DATA TO EXAMINE Start Marker
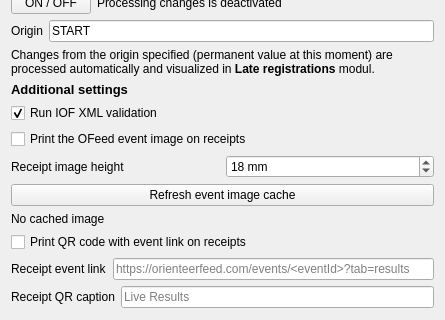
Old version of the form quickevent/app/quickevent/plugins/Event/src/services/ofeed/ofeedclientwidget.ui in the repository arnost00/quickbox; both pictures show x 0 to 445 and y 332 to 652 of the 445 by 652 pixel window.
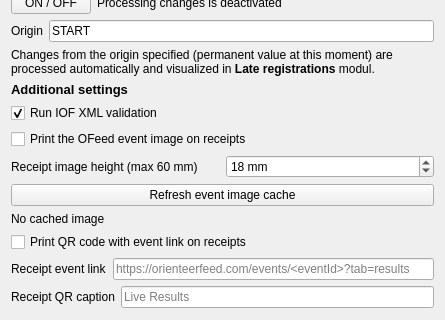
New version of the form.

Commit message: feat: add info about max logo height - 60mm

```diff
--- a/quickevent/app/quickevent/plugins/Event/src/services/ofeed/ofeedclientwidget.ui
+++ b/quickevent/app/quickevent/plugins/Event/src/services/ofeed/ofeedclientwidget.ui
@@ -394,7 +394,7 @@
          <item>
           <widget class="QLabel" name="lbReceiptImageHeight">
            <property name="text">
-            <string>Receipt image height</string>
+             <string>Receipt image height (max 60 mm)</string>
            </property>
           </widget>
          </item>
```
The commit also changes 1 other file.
DATA TO EXAMINE End Marker
DATA TO EXAMINE Start Marker
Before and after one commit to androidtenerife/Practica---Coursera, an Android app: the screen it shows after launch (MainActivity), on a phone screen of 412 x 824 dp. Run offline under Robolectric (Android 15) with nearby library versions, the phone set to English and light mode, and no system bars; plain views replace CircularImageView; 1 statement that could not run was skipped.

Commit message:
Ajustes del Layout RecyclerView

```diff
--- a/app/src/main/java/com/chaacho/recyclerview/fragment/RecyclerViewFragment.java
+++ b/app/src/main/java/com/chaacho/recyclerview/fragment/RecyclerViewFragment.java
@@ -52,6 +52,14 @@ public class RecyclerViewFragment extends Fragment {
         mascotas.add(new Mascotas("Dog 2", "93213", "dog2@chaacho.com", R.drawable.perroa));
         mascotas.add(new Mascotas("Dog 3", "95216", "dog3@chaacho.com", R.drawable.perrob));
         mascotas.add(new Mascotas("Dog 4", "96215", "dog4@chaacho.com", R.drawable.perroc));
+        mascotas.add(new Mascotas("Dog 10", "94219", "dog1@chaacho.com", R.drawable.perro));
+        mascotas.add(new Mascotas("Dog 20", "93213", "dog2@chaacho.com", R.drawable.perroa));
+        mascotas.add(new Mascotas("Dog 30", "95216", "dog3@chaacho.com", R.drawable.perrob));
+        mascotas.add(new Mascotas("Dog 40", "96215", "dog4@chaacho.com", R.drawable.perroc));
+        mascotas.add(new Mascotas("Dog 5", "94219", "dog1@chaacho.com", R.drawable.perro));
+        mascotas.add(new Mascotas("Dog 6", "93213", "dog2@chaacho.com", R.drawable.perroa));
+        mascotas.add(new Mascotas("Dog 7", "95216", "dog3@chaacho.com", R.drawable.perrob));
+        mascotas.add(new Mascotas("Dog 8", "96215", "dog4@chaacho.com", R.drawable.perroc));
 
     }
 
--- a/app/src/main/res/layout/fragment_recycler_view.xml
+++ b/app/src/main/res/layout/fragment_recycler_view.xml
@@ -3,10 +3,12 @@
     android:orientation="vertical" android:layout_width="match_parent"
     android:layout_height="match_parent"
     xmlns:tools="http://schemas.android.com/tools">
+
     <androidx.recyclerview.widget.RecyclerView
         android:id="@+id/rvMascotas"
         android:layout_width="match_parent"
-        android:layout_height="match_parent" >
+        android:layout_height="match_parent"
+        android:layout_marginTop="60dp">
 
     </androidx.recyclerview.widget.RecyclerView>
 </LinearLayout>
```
DATA TO EXAMINE End Marker
◆ PROBLEM DETAILS
Your answer must be everything above from the line with "Old version of" down to the line with "The commit also changes 1 other file.", word for word, and no pictures.

◆ RESPONSE TO THE TASK
Old version of the form quickevent/app/quickevent/plugins/Event/src/services/ofeed/ofeedclientwidget.ui in the repository arnost00/quickbox; both pictures show x 0 to 445 and y 332 to 652 of the 445 by 652 pixel window.
New version of the form.

Commit message: feat: add info about max logo height - 60mm

```diff
--- a/quickevent/app/quickevent/plugins/Event/src/services/ofeed/ofeedclientwidget.ui
+++ b/quickevent/app/quickevent/plugins/Event/src/services/ofeed/ofeedclientwidget.ui
@@ -394,7 +394,7 @@
          <item>
           <widget class="QLabel" name="lbReceiptImageHeight">
            <property name="text">
-            <string>Receipt image height</string>
+             <string>Receipt image height (max 60 mm)</string>
            </property>
           </widget>
          </item>
```
The commit also changes 1 other file.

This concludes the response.